Data excerpts:
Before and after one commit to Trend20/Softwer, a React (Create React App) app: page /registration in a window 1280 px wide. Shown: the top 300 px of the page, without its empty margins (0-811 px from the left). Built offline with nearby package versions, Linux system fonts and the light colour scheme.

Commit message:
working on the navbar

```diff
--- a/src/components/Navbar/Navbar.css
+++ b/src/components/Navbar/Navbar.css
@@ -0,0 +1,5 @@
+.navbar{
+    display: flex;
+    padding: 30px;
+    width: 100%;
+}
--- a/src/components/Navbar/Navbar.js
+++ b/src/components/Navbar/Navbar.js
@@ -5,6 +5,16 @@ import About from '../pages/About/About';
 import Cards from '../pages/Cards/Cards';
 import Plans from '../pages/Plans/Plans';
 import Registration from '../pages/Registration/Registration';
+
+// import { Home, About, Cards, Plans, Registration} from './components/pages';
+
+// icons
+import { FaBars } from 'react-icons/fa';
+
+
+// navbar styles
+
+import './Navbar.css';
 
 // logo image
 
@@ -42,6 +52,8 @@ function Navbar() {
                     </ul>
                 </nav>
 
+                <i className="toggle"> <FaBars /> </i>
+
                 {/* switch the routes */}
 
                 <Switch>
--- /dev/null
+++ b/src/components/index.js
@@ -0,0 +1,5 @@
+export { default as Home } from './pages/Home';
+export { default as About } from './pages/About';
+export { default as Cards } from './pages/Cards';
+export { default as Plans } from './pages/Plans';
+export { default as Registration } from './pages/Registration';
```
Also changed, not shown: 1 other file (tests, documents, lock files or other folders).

Exercise aim: In the entries above, identify every line with the word "components". Copy those lines.

Expected output:
--- a/src/components/Navbar/Navbar.css
+++ b/src/components/Navbar/Navbar.css
--- a/src/components/Navbar/Navbar.js
+++ b/src/components/Navbar/Navbar.js
+// import { Home, About, Cards, Plans, Registration} from './components/pages';
+++ b/src/components/index.js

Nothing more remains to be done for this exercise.